At first, my idea was to make a class that would instantiate two adapters internally, one for the master, one for the slave. This class wouldn't derive from anything, it would be some kind of MyCompany_Replicated_Db_Manager with methods similar to Zend_Db_Adapter. But nope, this solution is impossible. Zend Framework sadly doesn't use interfaces intensively, and a class like Zend_Db_Table does validate the db adapter you're passing it against Zend_Db_Adapter class, not some Zend_Db_Adapter_Interface. I need to derive from Zend_Db_Adapter, there's no other way around with Zend Framework implementation of Zend_Db_Table.

Allright, I then jumped to solution #2. I created a MyCompany_Db_Adapter_Pdo_Mysql which, when used for write operations, uses the master connection, which is the main connection of the adapter... but dispatches all read calls to a db adapter I create internally which is mapped to the slave.

To create this adapter, you can pass it an extra 'slave' parameter which will give connection information for the slave server. If no 'slave' paramater is passed, this adapter will work like the normal one, everything will be done on your 'master' which is the default connection.

So basically, you get something like:

$myDbAdapter->insert(); // will insert automatically on the master
$myDbAdapter->fetchAll(); // will get data automatically from the slave

Sometimes, you need to make sure all read operations are also made on the master. Let's say a new user registers to your site, and the next page, you select the newly inserted user data from the database and display it to the user. By default, the fetch will be done on the slave... if the replication wasnt fast enough, you won't have the user information ready in time! You simply need to 'force' the adapter to stay on the master.


Once you're done and want the adapter to act normally, you reset the forced adapter:


There's more to it, but hopefully you get the main idea. By the way, this adapter doesn't support multiple slaves or masters. It's not its job to 'pool' connections. If you want to pool many servers, slaves and /or masters, I suggest making a class that does only that: pools different connections and gives you one randomly (or any other algo you might want to use). It's often a mistake newcomers to OOP will make: they try to make a class do much more than the thing it's supposed to do. An adapter is a single connection, it's not a pool. If you make an adapter become a pool, you have a problem with your design.

I have to admit I'm walking a fine line myself. In theory, an adapter should represent one connection, not two. But I will blame Zend Framework for this forced "OOP prostitution" ;-) Give me some Table Data Gateway interface and I'll make a connection manager, not a derived adapter...

I've seen other solutions on the internet that involved making a change to Zend_Db_Table, and not Zend_Db_Adapter. The problem with this is that it will only work when you use Zend_Db_Table. But sometimes you can't use this class, when the query is too complicated and/or when the query involves more than one table and doesn't fit in a Table Data Gateway pattern. When you extend Zend_Db_Adapter, you get your master/slave functionality at the root/top, not at the bottom.
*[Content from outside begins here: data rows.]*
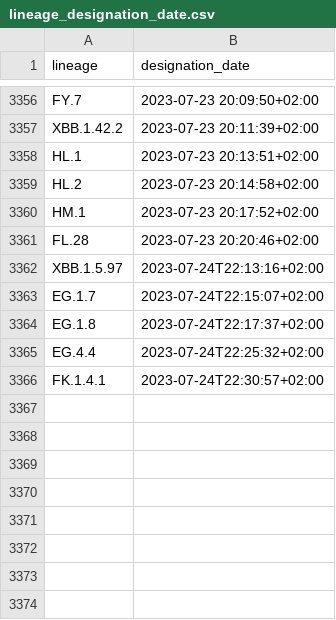
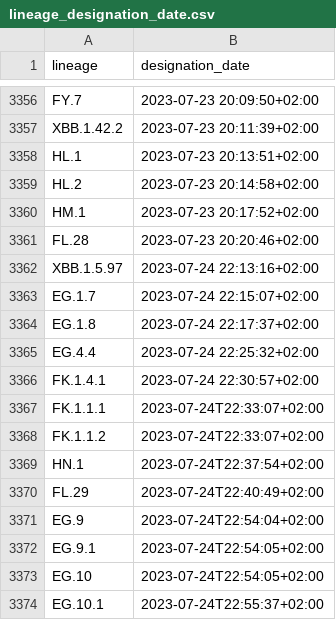
Before and after one commit to ciscorucinski/pango-designation-dates, a CSV file: data/lineage_designation_date.csv, drawn as a sheet; only a part is shown, gaps mark what is left out.

```diff
--- a/data/lineage_designation_date.csv
+++ b/data/lineage_designation_date.csv
@@ -3361,6 +3361,14 @@ HM.1,2023-07-23 20:17:52+02:00
 FL.28,2023-07-23 20:20:46+02:00
-XBB.1.5.97,2023-07-24T22:13:16+02:00
-EG.1.7,2023-07-24T22:15:07+02:00
-EG.1.8,2023-07-24T22:17:37+02:00
-EG.4.4,2023-07-24T22:25:32+02:00
-FK.1.4.1,2023-07-24T22:30:57+02:00
+XBB.1.5.97,2023-07-24 22:13:16+02:00
+EG.1.7,2023-07-24 22:15:07+02:00
+EG.1.8,2023-07-24 22:17:37+02:00
+EG.4.4,2023-07-24 22:25:32+02:00
+FK.1.4.1,2023-07-24 22:30:57+02:00
+FK.1.1.1,2023-07-24T22:33:07+02:00
+FK.1.1.2,2023-07-24T22:33:07+02:00
+HN.1,2023-07-24T22:37:54+02:00
+FL.29,2023-07-24T22:40:49+02:00
+EG.9,2023-07-24T22:54:04+02:00
+EG.9.1,2023-07-24T22:54:05+02:00
+EG.10,2023-07-24T22:54:05+02:00
+EG.10.1,2023-07-24T22:55:37+02:00
```
Also changed, not shown: 1 other file.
I have been using Zend Framework since it's beta version 0.6 and have recently come across many problems and found a couple of solutions I thought could be helpful. There's a few people that suggested to me I put this information in a blog for future reference. I hope my posts will be useful to some people... if not, well, it will hopefully make me a look a bit smarter than I am.